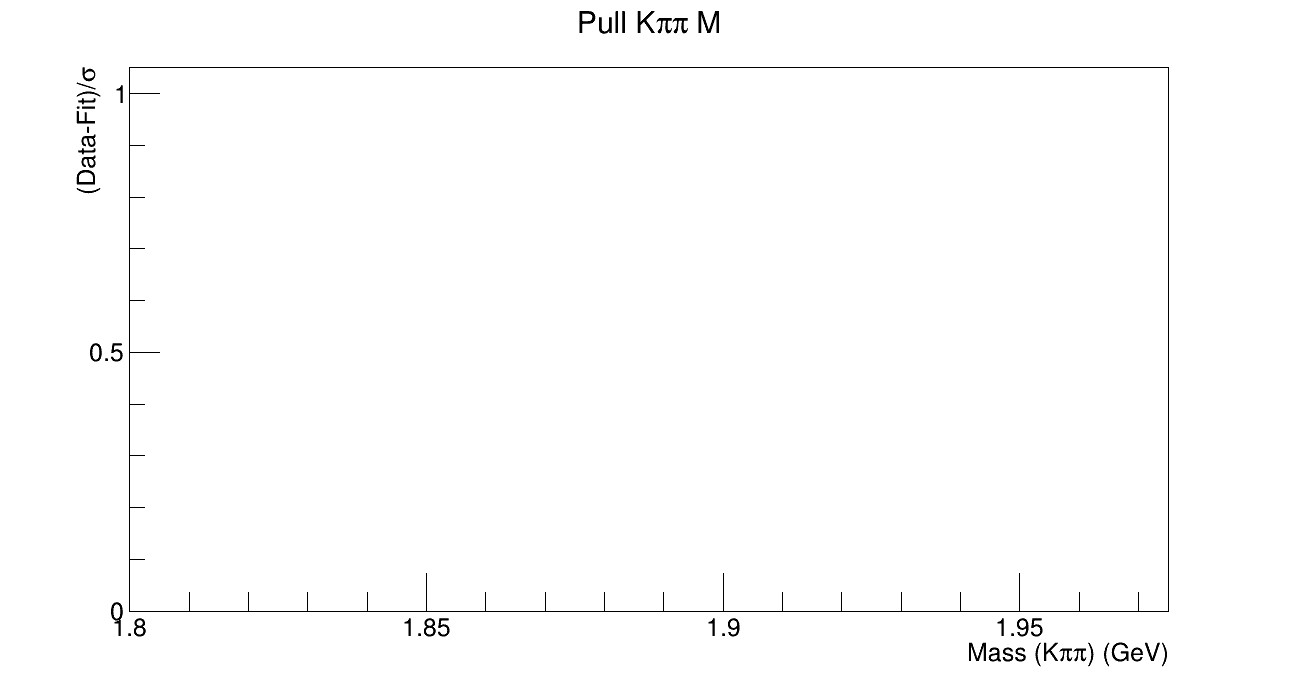
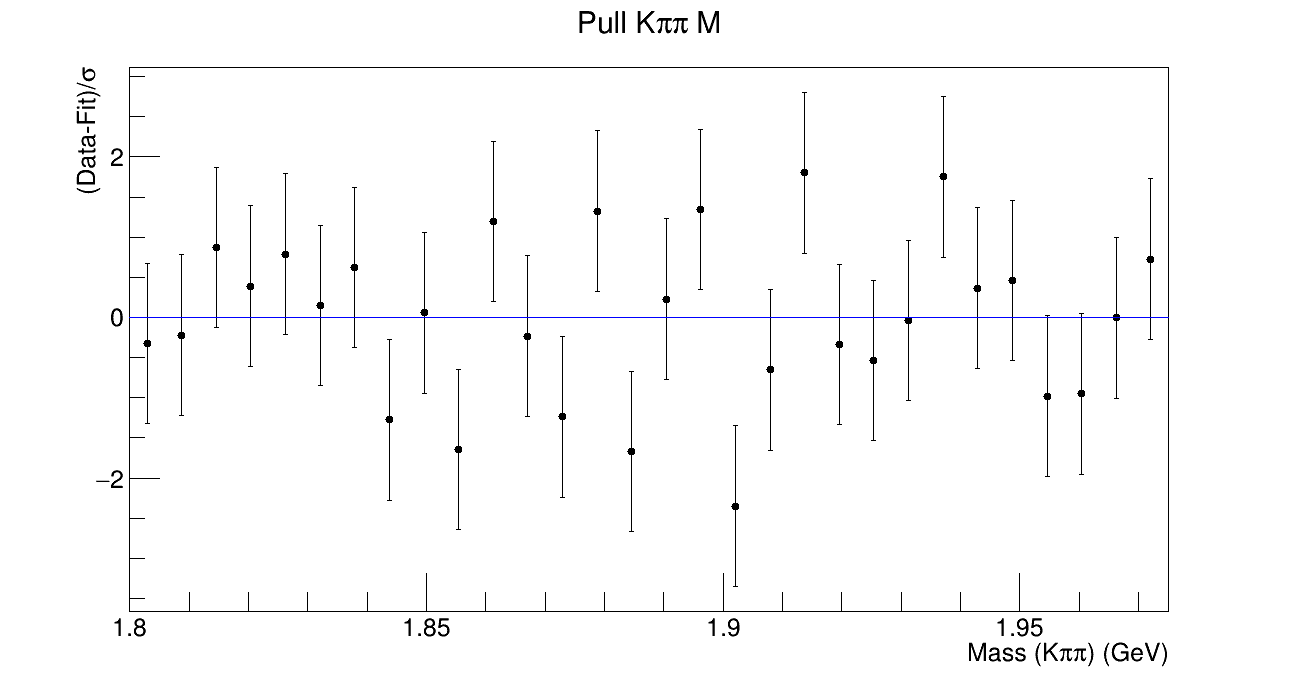
Por fin dio el Pull

diff --git a/Codes/DoubleGaussiansMC.C b/Codes/DoubleGaussiansMC.C
@@ -102,18 +102,14 @@ int DoubleGaussiansMC(){
     Data_M->plotOn(Mframe,DataError(RooAbsData::SumW2),MarkerSize(1.0),XErrorSize(0));
     MassModel.plotOn(Mframe,DrawOption("F"),FillColor(0),LineWidth(2),Name("fittotal"));
 
+    // Histograma Pull
+    RooHist* hpullm2 = Mframe->pullHist() ;
+
     // Dibujar el frame
     MassModel.plotOn(Mframe,Components(Bkg),LineColor(kBlue),LineWidth(2),LineStyle(kDashed),Name("bkg")); 
     Data_M->plotOn(Mframe,DataError(RooAbsData::SumW2),MarkerSize(1.0),XErrorSize(0),Name("Data"));
     MassModel.plotOn(Mframe);
     Mframe->SetTitle(""); 
-
-    // Histograma Pull
-    RooPlot* Pullframe = M.frame(0.14,0.16,((0.16-0.14)/0.0008)+1);
-    Data_M->plotOn(Pullframe,DataError(RooAbsData::SumW2*10),MarkerSize(1.0),XErrorSize(0));
-    MassModel.plotOn(Pullframe,DrawOption("F"),FillColor(0),LineWidth(2),Name("fittotal"));
-    RooHist* hpullm2 = Pullframe->pullHist() ;
-
 
     // Ajustes del frame
     Mframe->SetYTitle("Events / 4 MeV"); 
@@ -123,7 +119,7 @@ int DoubleGaussiansMC(){
     // Mframe->GetXaxis()->CenterTitle();
     Mframe->GetYaxis()->SetRangeUser(0, 2500);   
     Mframe->GetYaxis()->SetNdivisions(505,1);
-    Mframe->GetXaxis()->SetNdivisions(509,1);
+    Mframe->GetXaxis()->SetNdivisions(1005,1);
     Mframe->GetXaxis()->SetTickLength(0.03);    
     Mframe->GetXaxis()->SetDecimals(1); 
     Mframe->SetTitleOffset(0.85,"X");
@@ -187,6 +183,14 @@ int DoubleGaussiansMC(){
     Mframe2->SetLabelSize(0.04,"XY");
     Mframe2->SetTitleSize(0.04,"X");
     Mframe2->Draw();
+
+
+    // Linea en cero
+    TLine *line1 = new TLine(infM,0.0,supM,0.0);
+    line1->SetLineColor(4);
+    line1->SetLineWidth(1);
+    line1->Draw();
+
 
     Canvas2->Update();
 
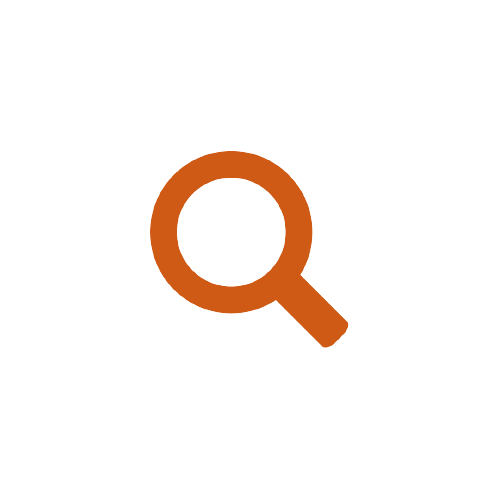
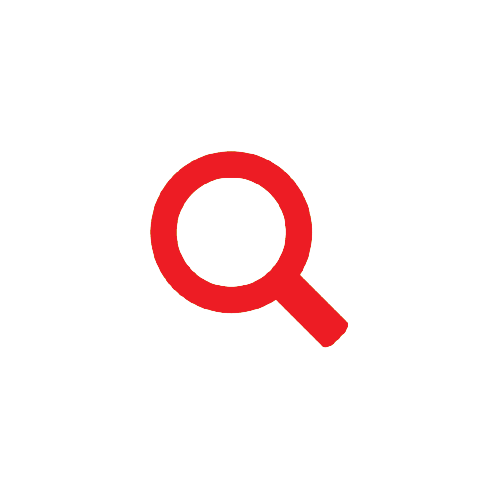
alter:ColoroOfProject

Changed region(s): [[0.3, 0.3, 0.72, 0.69]]

diff --git a/style/index.css b/style/index.css
@@ -44,7 +44,7 @@ h1{
 
 a{
     text-decoration: none;
-    color: orangered;
+    color: red;
 }
 .center{
     display: flex;
@@ -105,7 +105,7 @@ th{
     text-align: center;
     /* display: flex; */
     color: white;
-    background-color: rgb(206, 89, 21);
+    background-color: rgb(199, 21, 21);
     
     /* align-items: center;
     justify-content: center; */
@@ -129,12 +129,12 @@ tr:nth-child(even) {
 } 
 tr:hover{
     transition: 0.5s;
-    background-color: rgb(233, 162, 120);
+    background-color: rgb(233, 120, 120);
 }
 
 tr.colorir {
     transition: 0.3s;
-    background-color:rgb(228, 131, 62);
+    background-color:rgb(228, 62, 62);
     
 }
 
@@ -174,7 +174,7 @@ tr.colorir {
     padding: 10px;
     margin: 15px;
     background-color: whitesmoke;
-    color: orangered;
+    color:red;
     border-radius: 8px;
     font-weight: bold;
     border: none;
@@ -222,7 +222,7 @@ tr.colorir {
 }
 
 .input-group_input:is(:focus) {
-    outline-color: orangered;
+    outline-color: rgb(199, 21, 21);
 }
 
 

diff --git a/style/cad.css b/style/cad.css
@@ -68,7 +68,7 @@ img{
 }
 
 .input-group_input:is(:focus) {
-    outline-color: orangered;
+    outline-color: rgb(199, 21, 21);;
 }
 
 .input-group_label {
@@ -146,7 +146,7 @@ img{
 
 h1 {
     text-align: center;
-    background-color: rgb(240, 88, 33);
+    background-color: rgb(199, 21, 21);
     padding: 15px;
     margin: 0;
     border-radius: 10px;
@@ -187,14 +187,14 @@ form {
 }
 
 .btn{
-    background-color:rgb(240, 88, 33);;
+    background-color:rgb(199, 21, 21);
     padding: 5px;
     color: white;
     border-radius: 5px; 
     border: none; 
     transition: 0.5s;
     width: 100%;
-    border: 1px solid rgb(240, 88, 33);
+    border: 1px solid rgb(199, 21, 21);
 }
 
 .btn:hover{
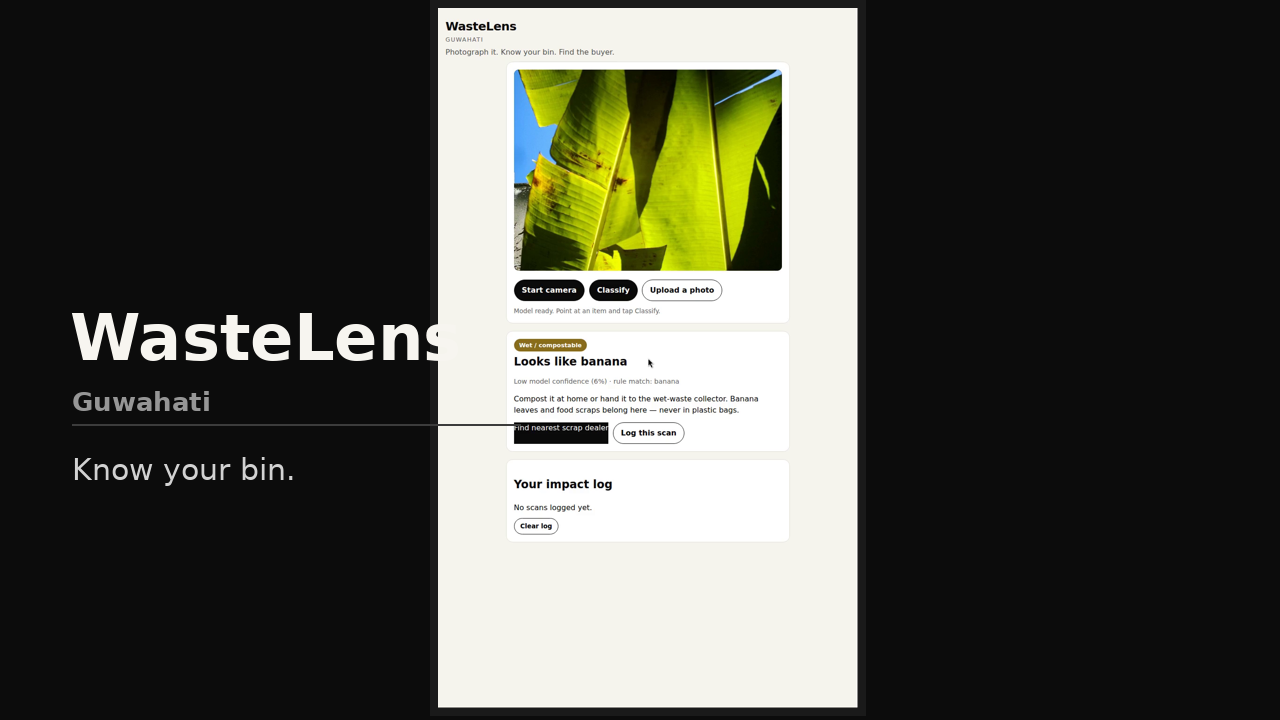
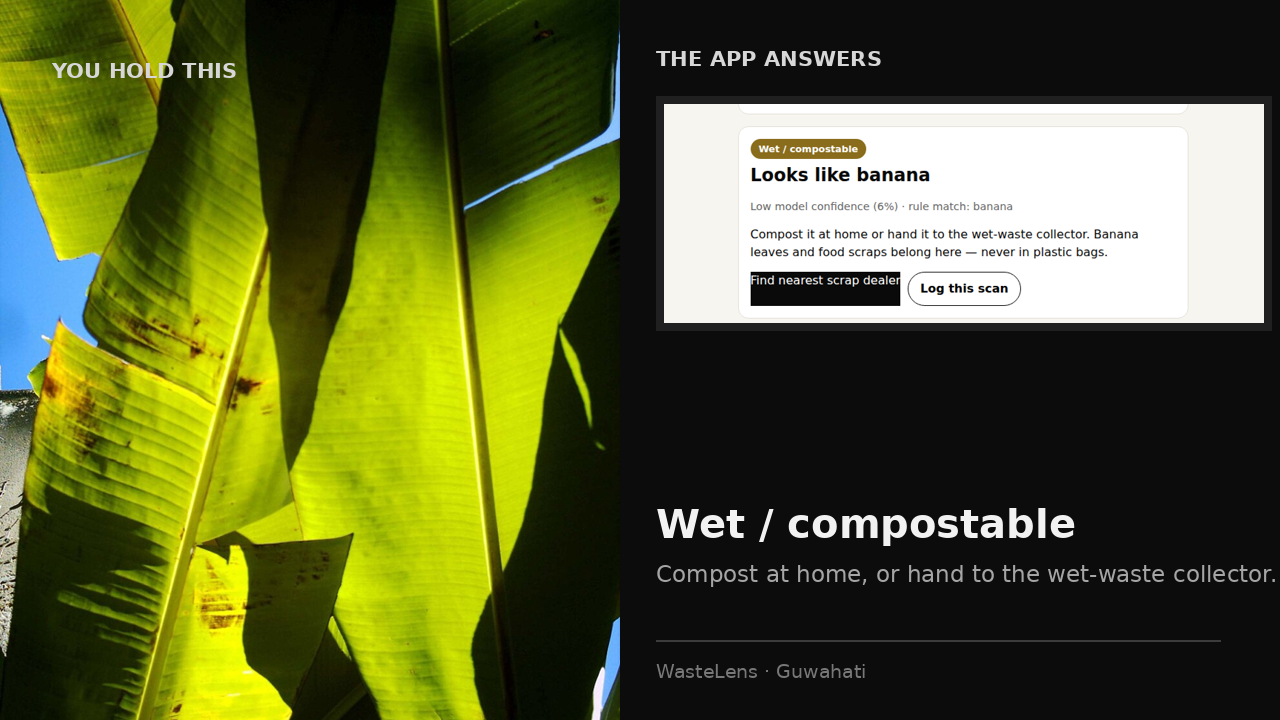
Rebuild thumbnail and product images with clean app captures

diff --git a/video/build_images.py b/video/build_images.py
@@ -1,0 +1,113 @@
+#!/usr/bin/env python3
+"""WasteLens thumbnail + product images: clean app captures, tight layout."""
+import os
+from PIL import Image, ImageDraw, ImageFont, ImageEnhance, ImageFilter
+
+HERE = os.path.dirname(os.path.abspath(__file__))
+CHROME_H = 150  # browser chrome height in the raw captures
+
+
+def font(sz, bold=True):
+    p = "/usr/share/fonts/truetype/dejavu/DejaVuSans%s.ttf" % ("-Bold" if bold else "")
+    try:
+        return ImageFont.truetype(p, sz)
+    except Exception:
+        return ImageFont.load_default()
+
+
+def cover(path, w, h, blur=0, dark=0.0):
+    im = Image.open(path).convert("RGB")
+    scale = max(w / im.width, h / im.height)
+    im = im.resize((int(im.width * scale), int(im.height * scale)))
+    im = im.crop(((im.width - w) // 2, (im.height - h) // 2,
+                  (im.width - w) // 2 + w, (im.height - h) // 2 + h))
+    if blur:
+        im = im.filter(ImageFilter.GaussianBlur(blur))
+    if dark:
+        im = ImageEnhance.Brightness(im).enhance(1 - dark)
+    return im
+
+
+def clean(path):
+    im = Image.open(path).convert("RGB")
+    return im.crop((0, CHROME_H, im.width, im.height))
+
+
+def frame(im, pad=10, colour=(32, 32, 32)):
+    f = Image.new("RGB", (im.width + pad * 2, im.height + pad * 2), colour)
+    f.paste(im, (pad, pad))
+    return f
+
+
+def thumbnail():
+    W, H = 1280, 720
+    bg = cover(os.path.join(HERE, "../test-bottle.png"), W, H, blur=8, dark=0.62)
+    d = ImageDraw.Draw(bg)
+    d.rounded_rectangle((56, 76, 700, 644), radius=20, fill=(10, 10, 10))
+    d.text((92, 132), "WasteLens", font=font(98), fill=(247, 245, 240))
+    d.text((96, 252), "GUWAHATI", font=font(26), fill=(165, 165, 165))
+    d.line([(96, 300), (580, 300)], fill=(75, 75, 75), width=3)
+    d.text((96, 334), "Point your phone.", font=font(42, False), fill=(240, 240, 240))
+    d.text((96, 390), "Know your bin.", font=font(42, False), fill=(240, 240, 240))
+    d.text((96, 548), "On-device waste classification.\nNo image ever leaves the phone.",
+           font=font(24, False), fill=(180, 180, 180))
+
+    shot = clean(os.path.join(HERE, "shot-bottle.png"))
+    shot.thumbnail((330, 660))
+    bg.paste(frame(shot), (820, 30))
+    bg.save(os.path.join(HERE, "thumbnail.png"))
+
+
+def product(photo, shot, out, title, sub):
+    W, H = 1280, 720
+    bg = Image.new("RGB", (W, H), (12, 12, 12))
+    bg.paste(cover(photo, 620, H), (0, 0))
+    d = ImageDraw.Draw(bg)
+    d.text((52, 58), "YOU HOLD THIS", font=font(21), fill=(215, 215, 215))
+
+    app = clean(shot)
+    card = app.crop((46, 655, 856, 950))
+    card.thumbnail((600, 400))
+    bg.paste(frame(card, 8), (656, 96))
+    d = ImageDraw.Draw(bg)
+    d.text((656, 46), "THE APP ANSWERS", font=font(21), fill=(215, 215, 215))
+    d.text((656, 500), title, font=font(40), fill=(242, 242, 242))
+    d.text((656, 560), sub, font=font(23, False), fill=(165, 165, 165))
+    d.line([(656, 640), (1220, 640)], fill=(60, 60, 60), width=2)
+    d.text((656, 660), "WasteLens · Guwahati", font=font(19, False), fill=(120, 120, 120))
+    bg.save(os.path.join(HERE, out))
+
+
+def how_it_works():
+    W, H = 1280, 720
+    bg = Image.new("RGB", (W, H), (12, 12, 12))
+    d = ImageDraw.Draw(bg)
+    d.text((64, 56), "How it works", font=font(56), fill=(247, 245, 240))
+    d.line([(66, 138), (1216, 138)], fill=(70, 70, 70), width=3)
+
+    steps = [
+        ("1", "Photograph", "Point at any\nhousehold item."),
+        ("2", "Classify on-device", "MobileNet runs\nlocally. No upload."),
+        ("3", "Know your stream", "Dry, wet, hazardous\nor landfill."),
+        ("4", "Find the buyer", "Nearest scrap dealer\non the map."),
+    ]
+    x = 64
+    for n, t, s in steps:
+        d.rounded_rectangle((x, 200, x + 272, 600), radius=18, fill=(20, 20, 20))
+        d.text((x + 26, 232), n, font=font(42), fill=(247, 245, 240))
+        d.text((x + 26, 300), t, font=font(21), fill=(235, 235, 235))
+        d.text((x + 26, 384), s, font=font(19, False), fill=(160, 160, 160))
+        x += 296
+    d.text((64, 654), "No account.  No server.  No analytics.",
+           font=font(22, False), fill=(125, 125, 125))
+    bg.save(os.path.join(HERE, "product-how.png"))
+
+
+if __name__ == "__main__":
+    thumbnail()
+    product(os.path.join(HERE, "../test-bottle.png"), os.path.join(HERE, "shot-bottle.png"),
+            "product-bottle.png", "Dry recyclable", "Sell to a scrap dealer, or use the dry-waste bin.")
+    product(os.path.join(HERE, "../test-leaf.png"), os.path.join(HERE, "shot-leaf.png"),
+            "product-leaf.png", "Wet / compostable", "Compost at home, or hand to the wet-waste collector.")
+    how_it_works()
+    print("images rebuilt")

-=-=-=-=-

WHAT THIS TASK INVOLVES: If a picture appears among the records, leave it out, and otherwise reproduce exactly every line from the first line through the one with "Pullframe = M.frame(0.14,0.16,((0.16-0.14)/0.0008)+1);", both included.

SOLUTION BELOW:
Por fin dio el Pull

diff --git a/Codes/DoubleGaussiansMC.C b/Codes/DoubleGaussiansMC.C
@@ -102,18 +102,14 @@ int DoubleGaussiansMC(){
     Data_M->plotOn(Mframe,DataError(RooAbsData::SumW2),MarkerSize(1.0),XErrorSize(0));
     MassModel.plotOn(Mframe,DrawOption("F"),FillColor(0),LineWidth(2),Name("fittotal"));
 
+    // Histograma Pull
+    RooHist* hpullm2 = Mframe->pullHist() ;
+
     // Dibujar el frame
     MassModel.plotOn(Mframe,Components(Bkg),LineColor(kBlue),LineWidth(2),LineStyle(kDashed),Name("bkg")); 
     Data_M->plotOn(Mframe,DataError(RooAbsData::SumW2),MarkerSize(1.0),XErrorSize(0),Name("Data"));
     MassModel.plotOn(Mframe);
     Mframe->SetTitle(""); 
-
-    // Histograma Pull
-    RooPlot* Pullframe = M.frame(0.14,0.16,((0.16-0.14)/0.0008)+1);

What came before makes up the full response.